This article is part of the ongoing collaboration of the Phonak Family-centered Care Expert Circle, which includes this paper’s author and Ora Buerkli-Halevy, MS, VP of Global Audiology at Phonak AG; Gurjit Singh, PhD, senior research audiologist at Phonak AG, Adjunct Professor at Ryerson University, and Adjunct Lecturer at the University of Toronto; Kris English, PhD, Professor and interim school director at the University of Akron/NOAC; Ulrike Lemke, PhD, senior researcher at Phonak AG, in Stafa, Switzerland; Barbra Timmer, MAudA, MBA, formerly director of Audiology at Phonak AG and currently PhD candidate at the University of Queensland; Nerina Scarinci, PhD, senior lecturer in Speech Pathology and Audiology at the University of Queensland; Gabrielle Saunders, PhD, associate director of the VA RR&D National Center for Rehabilitative Auditory Research (NCRAR), and associate professor in the Department of Otolaryngology at Oregon Health and Science University; Mary Beth Jennings, PhD, Associate Professor in the School of Communication Sciences and Disorders and the National Centre for Audiology at the University of Western Ontario; and Stefan Launer, PhD, VP of Science and Technology at Phonak AG.


  1. Laplante-Lévesque A. Applying the Stages of Change to Audiologic Rehabilitation. Hearing Journal. 2015; 68 (6):8-12.

  2. Singh G, Hickson L, English K, Scherpiet S, Lemke U, Timmer B, Buerkli-Halevy O, Montano J, Preminger J, Scarinci N, Saunders G, Jennings MB, Launer S. Family-Centered Adult Audiologic Care: A Phonak Position Statement. Hearing Review. 2016;23(4):16-21.

  3. Ekberg K, Myer C, Scarinci N, Grenness C, Hickson L. Family member involvement in audiology appointments with older people with hearing impairment. Int J Audiol. 2014;54 (2):1-7.

  4. Ekberg K, Grenness C, Hickson L. Addressing patients’ social concerns regarding hearing aids within audiology appointments for older adults. Am J Audiol. 2014; 23: 337-350.

  5. English K, Jennings MB, Lind C, Montano J, Preminger J, Saunders G, Singh G, Thompson E. Family-centered Audiology Care: Working with Difficult Conversations. Hearing Review. 2016; 23(8):14-17.

  6. Singh G, Launer S. Social Context and Hearing Aid Adoption. Trends in Hearing. 2016;(20):1-10


Bettina Turnbull, MAud

Bettina Turnbull, MAud

Bettina Turnbull, MAud, is director of Audiology & Education, Asia Pacific for the Sonova Group, with her home base in Sydney, Australia.

Correspondence to HR or Bettina Turnbull at: [email protected]

Original citation for this article: Turnbull B. How Do I Implement Family-centered Care in My Practice? Hearing Review. 2016;23(12):22.

OTHER ARTICLES in this series:

Family-centered Adult Audiologic Care: A Phonak Position Statement.

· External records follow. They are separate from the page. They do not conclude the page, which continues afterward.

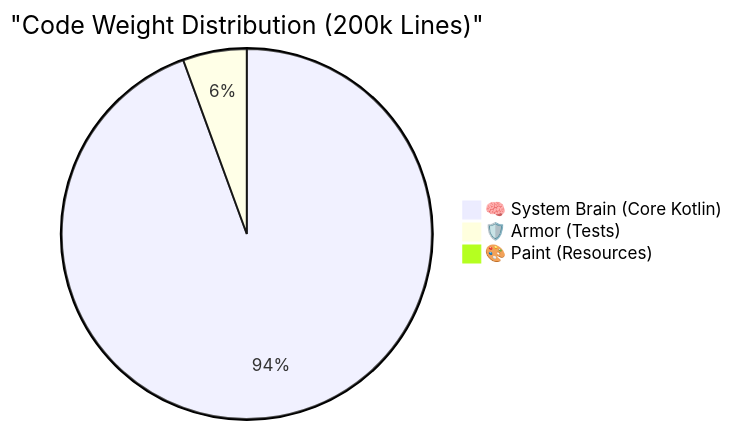
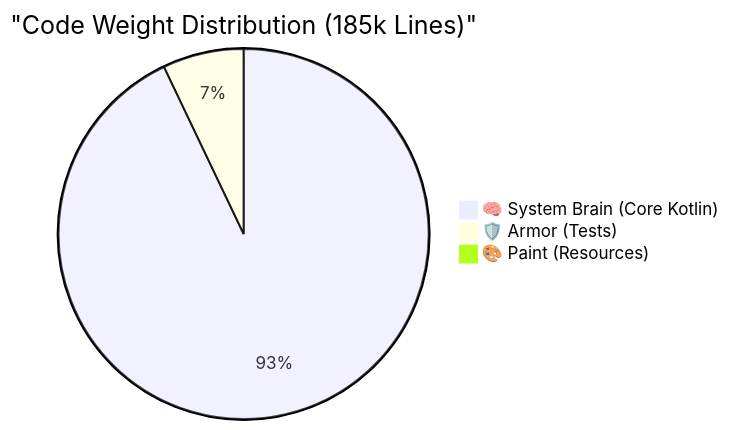
Before and after one commit to esir-nus/smart-sales-main: the first of 2 diagrams in PRODUCTION_CODE_ESTIMATE.md, drawn with Mermaid. The commit also changed other lines of this file and 3 other files, not shown here.

````diff
--- a/PRODUCTION_CODE_ESTIMATE.md
+++ b/PRODUCTION_CODE_ESTIMATE.md
@@ -18,6 +18,6 @@
 ```mermaid
-pie title "Code Weight Distribution (200k Lines)"
-    "🧠 System Brain (Core Kotlin)" : 188821
-    "🛡️ Armor (Tests)" : 11150
-    "🎨 Paint (Resources)" : 87
+pie title "Code Weight Distribution (185k Lines)"
+    "🧠 System Brain (Core Kotlin)" : 172000
+    "🛡️ Armor (Tests)" : 13100
+    "🎨 Paint (Resources)" : 100
 ```
````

By Gurjit Singh, PhD; Louise Hickson, PhD; Kris English, PhD; Sigrid Scherpiet, PhD; Ulrike Lemke, PhD; Barbra Timmer, MACAuD; Ora Buerkli-Halevi, MS; Joseph Montano, EdD; Jill Preminger, PhD; Nerina Scarinci, PhD; Gabrielle H. Saunders, PhD; Mary Beth Jennings, PhD, and Stefan Launer, PhD. Apr 2016 Hearing Review.

Family-centered Audiology Care: Working with Difficult Conversations. By Kris English, PhD; Mary Beth Jennings, PhD; Christopher Lind, PhD; Joseph Montano, EdD; Jill Preminger, PhD; Gabrielle Saunders, PhD; Gurjit Singh, PhD; Elizabeth Thompson, AuD. August 2016 Hearing Review.

Family-centered Audiology Care: Making Decisions and Setting Goals Together. By Louise Hickson, PhD; Christopher Lind, PhD; Jill Preminger, PhD; Brittany Brose, AuD; Rebecca Hauff, and Joseph Montano, PhD. Nov 2016 Hearing Review.

Family-centered Audiology Care: How Do I Implement Family-centered Care in My Practice? By Bettina Turnbull, MAud. December 2016 Hearing Review.

Family-centered Care: Working with Partners Reporting “Incongruent” Hearing Aid Outcome. By Gabrielle Saunders, PhD, Jill Preminger, PhD, and Nerina Scarinci, PhD. February 2017 Hearing Review.